▶ _Task inputs_:
============
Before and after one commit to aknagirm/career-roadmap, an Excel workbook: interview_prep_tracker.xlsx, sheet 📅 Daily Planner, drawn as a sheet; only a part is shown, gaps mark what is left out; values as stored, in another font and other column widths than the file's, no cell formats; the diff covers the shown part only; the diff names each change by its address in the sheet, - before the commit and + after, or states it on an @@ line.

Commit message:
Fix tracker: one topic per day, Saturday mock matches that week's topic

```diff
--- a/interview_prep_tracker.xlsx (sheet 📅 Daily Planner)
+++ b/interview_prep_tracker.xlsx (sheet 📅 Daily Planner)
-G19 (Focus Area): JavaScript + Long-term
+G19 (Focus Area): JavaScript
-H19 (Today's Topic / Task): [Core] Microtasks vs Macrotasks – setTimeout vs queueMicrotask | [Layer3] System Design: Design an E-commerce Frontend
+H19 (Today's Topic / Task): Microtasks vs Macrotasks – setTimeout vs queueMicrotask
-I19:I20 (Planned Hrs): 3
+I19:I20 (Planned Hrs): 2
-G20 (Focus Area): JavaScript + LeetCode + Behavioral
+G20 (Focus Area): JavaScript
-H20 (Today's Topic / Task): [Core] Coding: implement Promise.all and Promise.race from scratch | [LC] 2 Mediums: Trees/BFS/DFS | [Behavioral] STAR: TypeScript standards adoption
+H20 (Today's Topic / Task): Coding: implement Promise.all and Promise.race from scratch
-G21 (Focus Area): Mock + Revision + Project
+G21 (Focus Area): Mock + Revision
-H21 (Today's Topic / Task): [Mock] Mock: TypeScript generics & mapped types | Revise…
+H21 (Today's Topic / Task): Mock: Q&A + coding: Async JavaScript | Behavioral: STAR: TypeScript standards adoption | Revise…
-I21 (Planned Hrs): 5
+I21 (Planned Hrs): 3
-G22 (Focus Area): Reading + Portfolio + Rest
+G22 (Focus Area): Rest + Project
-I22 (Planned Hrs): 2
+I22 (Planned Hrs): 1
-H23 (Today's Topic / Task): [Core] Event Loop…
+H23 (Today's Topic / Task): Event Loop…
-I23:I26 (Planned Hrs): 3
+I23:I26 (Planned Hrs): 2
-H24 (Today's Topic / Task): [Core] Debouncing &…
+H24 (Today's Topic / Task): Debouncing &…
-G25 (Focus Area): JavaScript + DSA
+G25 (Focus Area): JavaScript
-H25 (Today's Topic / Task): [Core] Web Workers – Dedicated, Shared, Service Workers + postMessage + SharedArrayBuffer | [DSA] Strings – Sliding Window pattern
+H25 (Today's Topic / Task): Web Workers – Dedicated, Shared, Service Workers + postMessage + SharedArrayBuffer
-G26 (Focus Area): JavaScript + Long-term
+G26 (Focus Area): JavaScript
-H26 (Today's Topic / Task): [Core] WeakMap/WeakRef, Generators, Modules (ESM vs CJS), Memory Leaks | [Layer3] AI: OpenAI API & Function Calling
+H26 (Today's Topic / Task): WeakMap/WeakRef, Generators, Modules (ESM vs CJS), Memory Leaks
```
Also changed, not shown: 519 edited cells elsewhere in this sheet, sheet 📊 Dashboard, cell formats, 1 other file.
============
▶ _Work instruction_:
Find all the lines containing "Macrotasks" in the material, then copy them.

▶ _Solution to the exercise_:
-H19 (Today's Topic / Task): [Core] Microtasks vs Macrotasks – setTimeout vs queueMicrotask | [Layer3] System Design: Design an E-commerce Frontend
+H19 (Today's Topic / Task): Microtasks vs Macrotasks – setTimeout vs queueMicrotask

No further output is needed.